Oxfam manager interviewed Mohamed Ali Ag Mattahel
Boys helping cook bird at night Baba Ag Mohamed Ali and Hassani
Traditional vet Sidi Mohamed
Man who goes down the well Sidi
Also appearing Sidi Mohamed, Yazid
Produced, directed, photographed and edited by Julian Richards
Translations: Mohamed Ali Ag Mattahel, Aboubacrine Ag Rhissa and Stéphane Mayoux
Sound advice: Dan Jones
Colourist: Simon Astbury
Online editor: James Curry
Grading and online facilities: Clear Cut Pictures, London
Title: With the Nomads (English version)/Parmi les nomades (French version)
Length: 119 minutes
Languages spoken in film: French, Tamashek, English, Hassaniya
Language of subtitles: English or French in respective versions
Shooting locations: Édiar, Tiwarwarène, Iwalen and Hajyar, in the commune of Ras El Ma, northern Mali.
Shooting dates: 8–18 August, 2004.
Year of completion: 2006
Shooting format MiniDV PAL
Aspect ratio: 4:3
Camera: Sony DCR-TRV900E
Microphone: Sennheiser K6/ME66

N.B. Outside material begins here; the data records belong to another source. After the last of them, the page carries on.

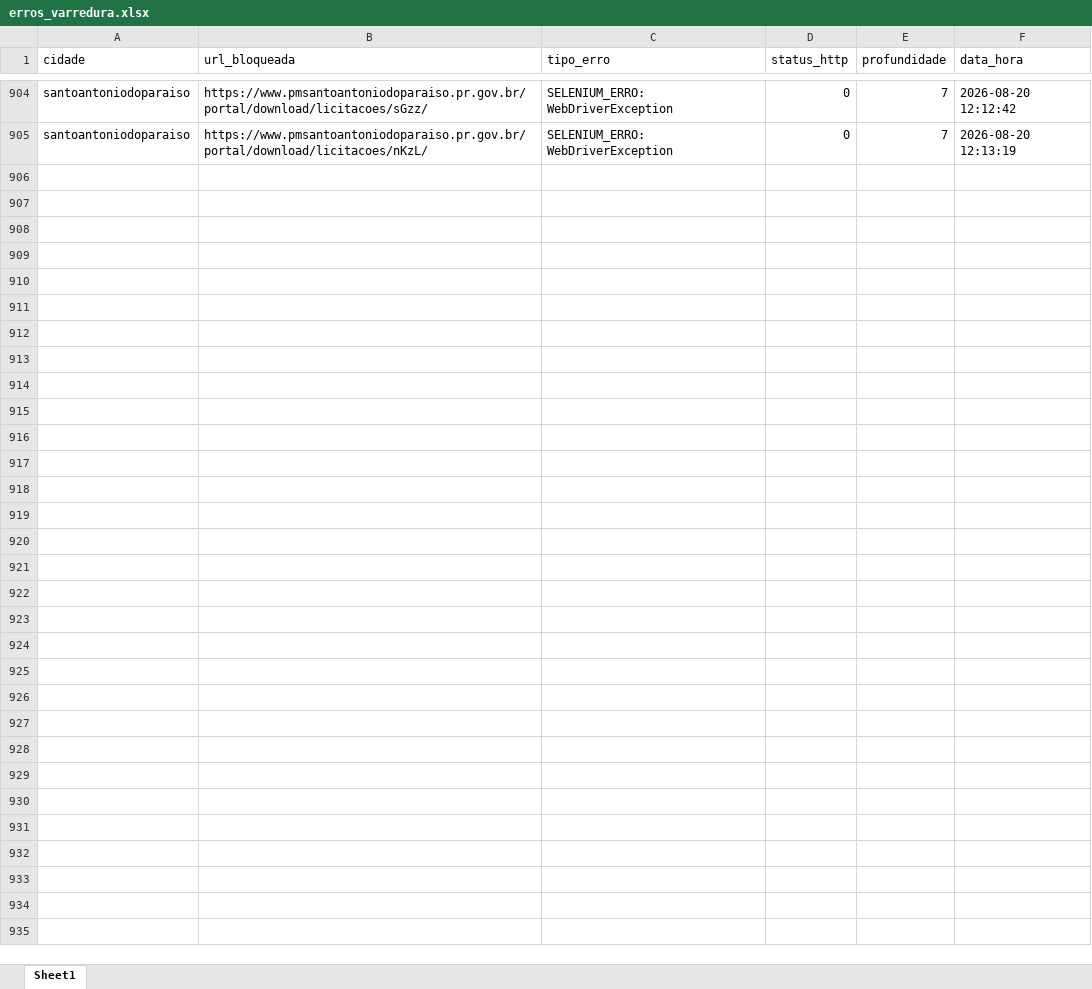
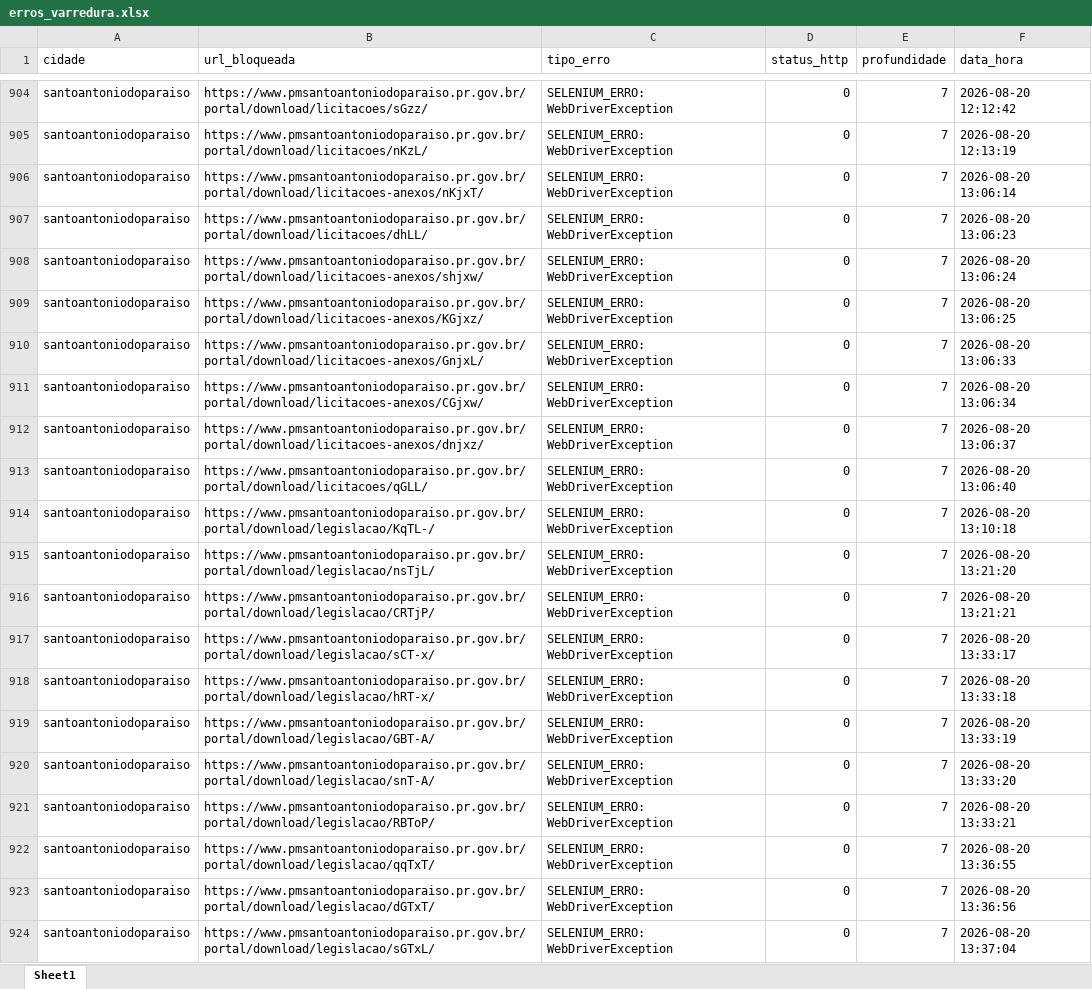
Before and after one commit to ttportela/dados-genero, an Excel workbook: resultados/santoantoniodoparaiso/erros_varredura.xlsx, sheet Sheet1, drawn as a sheet; only a part is shown, gaps mark what is left out; values as stored, in another font and other column widths than the file's, no borders; the diff covers the shown part only; the diff names each change by its address in the sheet, - before the commit and + after, or states it on an @@ line.

```diff
--- a/resultados/santoantoniodoparaiso/erros_varredura.xlsx (sheet Sheet1)
+++ b/resultados/santoantoniodoparaiso/erros_varredura.xlsx (sheet Sheet1)
+row 906: santoantoniodoparaiso | https://www.pmsantoantoniodoparaiso.pr.gov.br/portal/download/licitacoes-anexos/nKjxT/ | SELENIUM_ERRO: WebDriverException | 0 | 7 | 2026-08-20 13:06:14
+row 907: santoantoniodoparaiso | https://www.pmsantoantoniodoparaiso.pr.gov.br/portal/download/licitacoes/dhLL/ | SELENIUM_ERRO: WebDriverException | 0 | 7 | 2026-08-20 13:06:23
+row 908: santoantoniodoparaiso | https://www.pmsantoantoniodoparaiso.pr.gov.br/portal/download/licitacoes-anexos/shjxw/ | SELENIUM_ERRO: WebDriverException | 0 | 7 | 2026-08-20 13:06:24
+row 909: santoantoniodoparaiso | https://www.pmsantoantoniodoparaiso.pr.gov.br/portal/download/licitacoes-anexos/KGjxz/ | SELENIUM_ERRO: WebDriverException | 0 | 7 | 2026-08-20 13:06:25
+row 910: santoantoniodoparaiso | https://www.pmsantoantoniodoparaiso.pr.gov.br/portal/download/licitacoes-anexos/GnjxL/ | SELENIUM_ERRO: WebDriverException | 0 | 7 | 2026-08-20 13:06:33
+row 911: santoantoniodoparaiso | https://www.pmsantoantoniodoparaiso.pr.gov.br/portal/download/licitacoes-anexos/CGjxw/ | SELENIUM_ERRO: WebDriverException | 0 | 7 | 2026-08-20 13:06:34
+row 912: santoantoniodoparaiso | https://www.pmsantoantoniodoparaiso.pr.gov.br/portal/download/licitacoes-anexos/dnjxz/ | SELENIUM_ERRO: WebDriverException | 0 | 7 | 2026-08-20 13:06:37
+row 913: santoantoniodoparaiso | https://www.pmsantoantoniodoparaiso.pr.gov.br/portal/download/licitacoes/qGLL/ | SELENIUM_ERRO: WebDriverException | 0 | 7 | 2026-08-20 13:06:40
+row 914: santoantoniodoparaiso | https://www.pmsantoantoniodoparaiso.pr.gov.br/portal/download/legislacao/KqTL-/ | SELENIUM_ERRO: WebDriverException | 0 | 7 | 2026-08-20 13:10:18
+row 915: santoantoniodoparaiso | https://www.pmsantoantoniodoparaiso.pr.gov.br/portal/download/legislacao/nsTjL/ | SELENIUM_ERRO: WebDriverException | 0 | 7 | 2026-08-20 13:21:20
+row 916: santoantoniodoparaiso | https://www.pmsantoantoniodoparaiso.pr.gov.br/portal/download/legislacao/CRTjP/ | SELENIUM_ERRO: WebDriverException | 0 | 7 | 2026-08-20 13:21:21
+row 917: santoantoniodoparaiso | https://www.pmsantoantoniodoparaiso.pr.gov.br/portal/download/legislacao/sCT-x/ | SELENIUM_ERRO: WebDriverException | 0 | 7 | 2026-08-20 13:33:17
+row 918: santoantoniodoparaiso | https://www.pmsantoantoniodoparaiso.pr.gov.br/portal/download/legislacao/hRT-x/ | SELENIUM_ERRO: WebDriverException | 0 | 7 | 2026-08-20 13:33:18
+row 919: santoantoniodoparaiso | https://www.pmsantoantoniodoparaiso.pr.gov.br/portal/download/legislacao/GBT-A/ | SELENIUM_ERRO: WebDriverException | 0 | 7 | 2026-08-20 13:33:19
+row 920: santoantoniodoparaiso | https://www.pmsantoantoniodoparaiso.pr.gov.br/portal/download/legislacao/snT-A/ | SELENIUM_ERRO: WebDriverException | 0 | 7 | 2026-08-20 13:33:20
+row 921: santoantoniodoparaiso | https://www.pmsantoantoniodoparaiso.pr.gov.br/portal/download/legislacao/RBToP/ | SELENIUM_ERRO: WebDriverException | 0 | 7 | 2026-08-20 13:33:21
+row 922: santoantoniodoparaiso | https://www.pmsantoantoniodoparaiso.pr.gov.br/portal/download/legislacao/qqTxT/ | SELENIUM_ERRO: WebDriverException | 0 | 7 | 2026-08-20 13:36:55
+row 923: santoantoniodoparaiso | https://www.pmsantoantoniodoparaiso.pr.gov.br/portal/download/legislacao/dGTxT/ | SELENIUM_ERRO: WebDriverException | 0 | 7 | 2026-08-20 13:36:56
+row 924: santoantoniodoparaiso | https://www.pmsantoantoniodoparaiso.pr.gov.br/portal/download/legislacao/sGTxL/ | SELENIUM_ERRO: WebDriverException | 0 | 7 | 2026-08-20 13:37:04
```
Also changed, not shown: 83 added rows elsewhere in this sheet, resultados/santoantoniodoparaiso/inventario_links.xlsx, resultados/saomateusdosul/erros_varredura.xlsx, 22 other files.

Editing systems: Apple Final Cut Pro (offline and online), Edifis f/stop (grading)
Screening format: Digital Betacam PAL
Julian Richards was born in Liverpool, in the north-west of England, the United Kingdom, in 1967. He studied philosophy, and ancient Greek and Latin literature, at university. After a successful sporting career in rowing, he took up photography seriously in 1987. Since then he has worked as an artist, photojournalist and sub-editor. With the Nomads is his first documentary.
Photojournalism and documentary video

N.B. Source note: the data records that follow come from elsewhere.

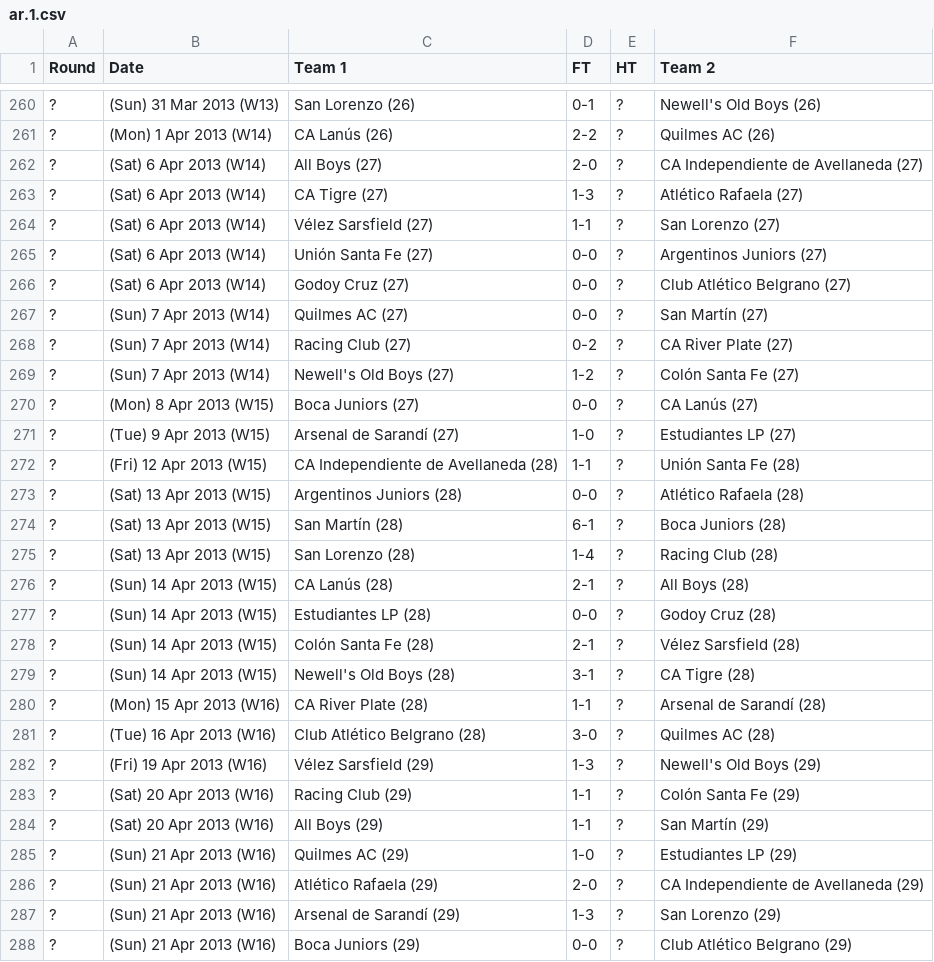
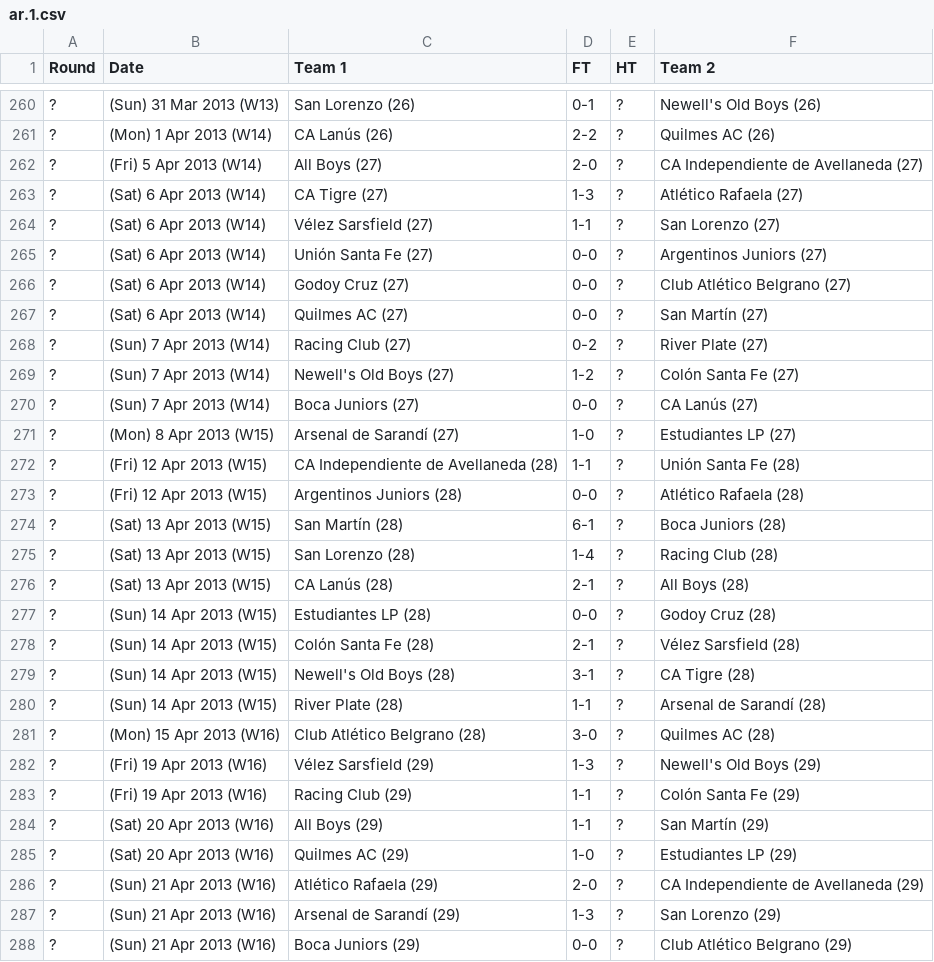
Before and after one commit to footballcsv/world, a CSV file: 2012-13/ar.1.csv, drawn as a sheet; only a part is shown, gaps mark what is left out; the diff covers the shown part only.

```diff
--- a/2012-13/ar.1.csv
+++ b/2012-13/ar.1.csv
@@ -261,3 +261,3 @@ Round,Date,Team 1,FT,HT,Team 2
 ?,(Mon) 1 Apr 2013 (W14),CA Lanús (26),2-2,?,Quilmes AC (26)
-?,(Sat) 6 Apr 2013 (W14),All Boys (27),2-0,?,CA Independiente de Avellaneda (27)
+?,(Fri) 5 Apr 2013 (W14),All Boys (27),2-0,?,CA Independiente de Avellaneda (27)
 ?,(Sat) 6 Apr 2013 (W14),CA Tigre (27),1-3,?,Atlético Rafaela (27)
@@ -266,12 +266,12 @@ Round,Date,Team 1,FT,HT,Team 2
 ?,(Sat) 6 Apr 2013 (W14),Godoy Cruz (27),0-0,?,Club Atlético Belgrano (27)
-?,(Sun) 7 Apr 2013 (W14),Quilmes AC (27),0-0,?,San Martín (27)
-?,(Sun) 7 Apr 2013 (W14),Racing Club (27),0-2,?,CA River Plate (27)
+?,(Sat) 6 Apr 2013 (W14),Quilmes AC (27),0-0,?,San Martín (27)
+?,(Sun) 7 Apr 2013 (W14),Racing Club (27),0-2,?,River Plate (27)
 ?,(Sun) 7 Apr 2013 (W14),Newell's Old Boys (27),1-2,?,Colón Santa Fe (27)
-?,(Mon) 8 Apr 2013 (W15),Boca Juniors (27),0-0,?,CA Lanús (27)
-?,(Tue) 9 Apr 2013 (W15),Arsenal de Sarandí (27),1-0,?,Estudiantes LP (27)
+?,(Sun) 7 Apr 2013 (W14),Boca Juniors (27),0-0,?,CA Lanús (27)
+?,(Mon) 8 Apr 2013 (W15),Arsenal de Sarandí (27),1-0,?,Estudiantes LP (27)
 ?,(Fri) 12 Apr 2013 (W15),CA Independiente de Avellaneda (28),1-1,?,Unión Santa Fe (28)
-?,(Sat) 13 Apr 2013 (W15),Argentinos Juniors (28),0-0,?,Atlético Rafaela (28)
+?,(Fri) 12 Apr 2013 (W15),Argentinos Juniors (28),0-0,?,Atlético Rafaela (28)
 ?,(Sat) 13 Apr 2013 (W15),San Martín (28),6-1,?,Boca Juniors (28)
 ?,(Sat) 13 Apr 2013 (W15),San Lorenzo (28),1-4,?,Racing Club (28)
-?,(Sun) 14 Apr 2013 (W15),CA Lanús (28),2-1,?,All Boys (28)
+?,(Sat) 13 Apr 2013 (W15),CA Lanús (28),2-1,?,All Boys (28)
 ?,(Sun) 14 Apr 2013 (W15),Estudiantes LP (28),0-0,?,Godoy Cruz (28)
@@ -279,8 +279,8 @@ Round,Date,Team 1,FT,HT,Team 2
 ?,(Sun) 14 Apr 2013 (W15),Newell's Old Boys (28),3-1,?,CA Tigre (28)
-?,(Mon) 15 Apr 2013 (W16),CA River Plate (28),1-1,?,Arsenal de Sarandí (28)
-?,(Tue) 16 Apr 2013 (W16),Club Atlético Belgrano (28),3-0,?,Quilmes AC (28)
+?,(Sun) 14 Apr 2013 (W15),River Plate (28),1-1,?,Arsenal de Sarandí (28)
+?,(Mon) 15 Apr 2013 (W16),Club Atlético Belgrano (28),3-0,?,Quilmes AC (28)
 ?,(Fri) 19 Apr 2013 (W16),Vélez Sarsfield (29),1-3,?,Newell's Old Boys (29)
-?,(Sat) 20 Apr 2013 (W16),Racing Club (29),1-1,?,Colón Santa Fe (29)
+?,(Fri) 19 Apr 2013 (W16),Racing Club (29),1-1,?,Colón Santa Fe (29)
 ?,(Sat) 20 Apr 2013 (W16),All Boys (29),1-1,?,San Martín (29)
-?,(Sun) 21 Apr 2013 (W16),Quilmes AC (29),1-0,?,Estudiantes LP (29)
+?,(Sat) 20 Apr 2013 (W16),Quilmes AC (29),1-0,?,Estudiantes LP (29)
 ?,(Sun) 21 Apr 2013 (W16),Atlético Rafaela (29),2-0,?,CA Independiente de Avellaneda (29)
```
Also changed, not shown: 118 edited cells elsewhere in this file, 2013-14/ar.1.csv, 2014/ar.1.csv, 6 other files.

Freelance Photographer for BBC News Online, Associated Press, Agence France-Presse, European Pressphoto Agency, BBC Focus On Africa magazine and the Dutch newspaper NRC Handelsblad, in Ivory Coast and Mali, January to September 2004
Freelance Video Cameraperson for Associated Press Television News and BBC in Niger and Ivory Coast, January and February 2004
Early Starings, The Photographers’ Workshop, Oxford, February 1991
Monuments/Numina, The Photographers’ Workshop, Oxford, February 1993
Udha Pa Mbarim/Road Without End: documentary photographs of Albanian artist Genc Mulliqi, Woolwich Town Hall, April 2001
Writer and Video Artist, Ocean – a multimedia music-theatre work, Minema Cinema, London, June 1997
Script Editor, Directors’ Assistant and Researcher, Hand on the Shoulder, drama, 45 minutes, directed by Breda Beban and Hrvoje Horvatic, for Arts Councils of England and Ontario, broadcast in Channel 4’s Midnight Underground series, July to October 1997
Video artist and performer, Calvino Project: an experimental collaboration between video artists and performers, BAC, October 2002